→ **WHAT IS BEING ASKED**: Locate every line below that contains the word "fills" and copy it.

************

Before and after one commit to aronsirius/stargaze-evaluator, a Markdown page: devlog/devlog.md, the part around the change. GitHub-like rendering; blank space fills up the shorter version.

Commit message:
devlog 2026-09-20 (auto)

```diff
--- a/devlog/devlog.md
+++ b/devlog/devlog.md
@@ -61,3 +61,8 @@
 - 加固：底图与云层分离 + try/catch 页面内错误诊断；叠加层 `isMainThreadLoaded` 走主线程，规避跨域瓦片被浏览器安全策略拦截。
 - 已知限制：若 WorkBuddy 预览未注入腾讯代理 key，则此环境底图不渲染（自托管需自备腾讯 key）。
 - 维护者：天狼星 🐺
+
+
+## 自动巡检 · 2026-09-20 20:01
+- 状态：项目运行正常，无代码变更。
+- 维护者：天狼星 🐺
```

************

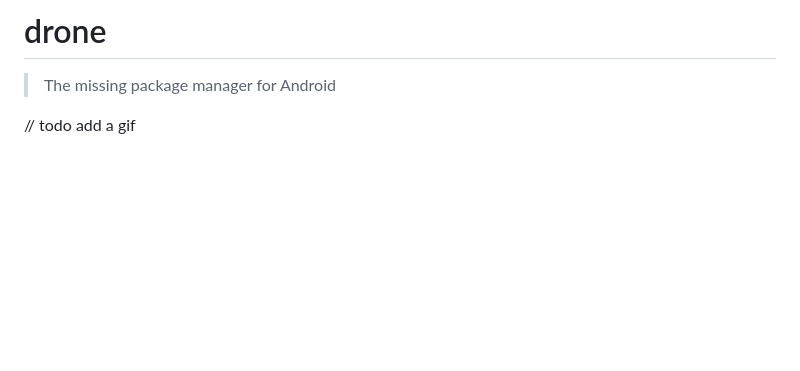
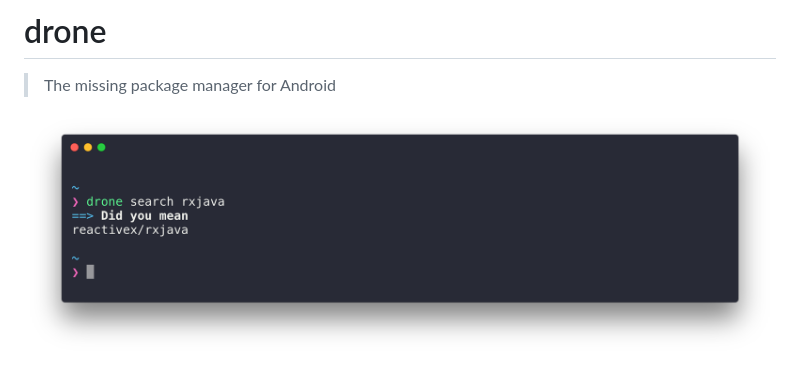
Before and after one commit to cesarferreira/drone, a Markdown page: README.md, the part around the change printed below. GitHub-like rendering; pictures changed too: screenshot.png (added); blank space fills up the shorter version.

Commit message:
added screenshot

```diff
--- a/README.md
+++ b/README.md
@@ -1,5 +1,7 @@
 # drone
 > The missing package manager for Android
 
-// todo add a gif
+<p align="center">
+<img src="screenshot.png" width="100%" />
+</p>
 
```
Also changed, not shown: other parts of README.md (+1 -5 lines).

************

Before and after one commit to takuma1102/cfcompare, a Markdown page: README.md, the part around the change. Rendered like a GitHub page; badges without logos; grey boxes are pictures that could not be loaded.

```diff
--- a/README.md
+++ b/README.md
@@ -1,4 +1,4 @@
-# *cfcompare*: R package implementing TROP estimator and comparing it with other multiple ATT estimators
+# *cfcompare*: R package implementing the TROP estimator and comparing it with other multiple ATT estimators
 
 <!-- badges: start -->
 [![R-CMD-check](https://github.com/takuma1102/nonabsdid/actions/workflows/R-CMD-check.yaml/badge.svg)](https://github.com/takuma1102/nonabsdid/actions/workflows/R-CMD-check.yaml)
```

************

→ **ANSWER FOR THE TASK**:
Before and after one commit to aronsirius/stargaze-evaluator, a Markdown page: devlog/devlog.md, the part around the change. GitHub-like rendering; blank space fills up the shorter version.
Before and after one commit to cesarferreira/drone, a Markdown page: README.md, the part around the change printed below. GitHub-like rendering; pictures changed too: screenshot.png (added); blank space fills up the shorter version.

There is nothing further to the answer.